→ What is needed: Each line of the material that mentions the word "godaddy" is to be copied.

→ Entries shown:
* * *
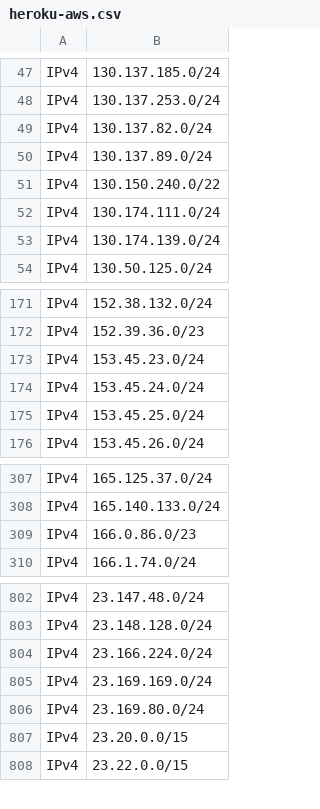
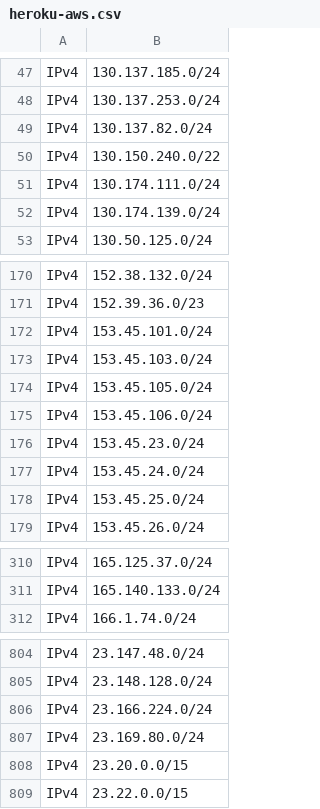
Before and after one commit to disposable/cloud-ip-ranges, a CSV file: csv/heroku-aws.csv, drawn as a sheet; only a part is shown, gaps mark what is left out.

Commit message:
Updated aws,vultr,starlink,vercel_aws,heroku_aws,godaddy,alibaba,meta_crawler (IPv4: 13402, IPv6: 4033)
INFO - Saved aws.csv [IPv4: 7149, IPv6: 2306]
INFO - Saved vultr.csv [IPv4: 430, IPv6: 48]
INFO - Saved starlink.csv [IPv4: 2247, IPv6: 714]
INFO - Saved vercel-aws.csv [IPv4: 1101, IPv6: 147]
INFO - Saved heroku-aws.csv [IPv4: 1170, IPv6: 382]
INFO - Saved godaddy.csv [IPv4: 183, IPv6: 11]
INFO - Saved alibaba.csv [IPv4: 894, IPv6: 84]
INFO - Saved meta-crawler.csv [IPv4: 228, IPv6: 341]

```diff
--- a/csv/heroku-aws.csv
+++ b/csv/heroku-aws.csv
@@ -49,3 +49,2 @@ IPv4,130.137.253.0/24
 IPv4,130.137.82.0/24
-IPv4,130.137.89.0/24
 IPv4,130.150.240.0/22
@@ -172,2 +171,6 @@ IPv4,152.38.132.0/24
 IPv4,152.39.36.0/23
+IPv4,153.45.101.0/24
+IPv4,153.45.103.0/24
+IPv4,153.45.105.0/24
+IPv4,153.45.106.0/24
 IPv4,153.45.23.0/24
@@ -308,3 +311,2 @@ IPv4,165.125.37.0/24
 IPv4,165.140.133.0/24
-IPv4,166.0.86.0/23
 IPv4,166.1.74.0/24
@@ -804,3 +806,2 @@ IPv4,23.148.128.0/24
 IPv4,23.166.224.0/24
-IPv4,23.169.169.0/24
 IPv4,23.169.80.0/24
```
Also changed, not shown: csv/aws.csv, csv/godaddy.csv, 25 other files.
* * *
→ Output for this task:
Updated aws,vultr,starlink,vercel_aws,heroku_aws,godaddy,alibaba,meta_crawler (IPv4: 13402, IPv6: 4033)
INFO - Saved godaddy.csv [IPv4: 183, IPv6: 11]
Also changed, not shown: csv/aws.csv, csv/godaddy.csv, 25 other files.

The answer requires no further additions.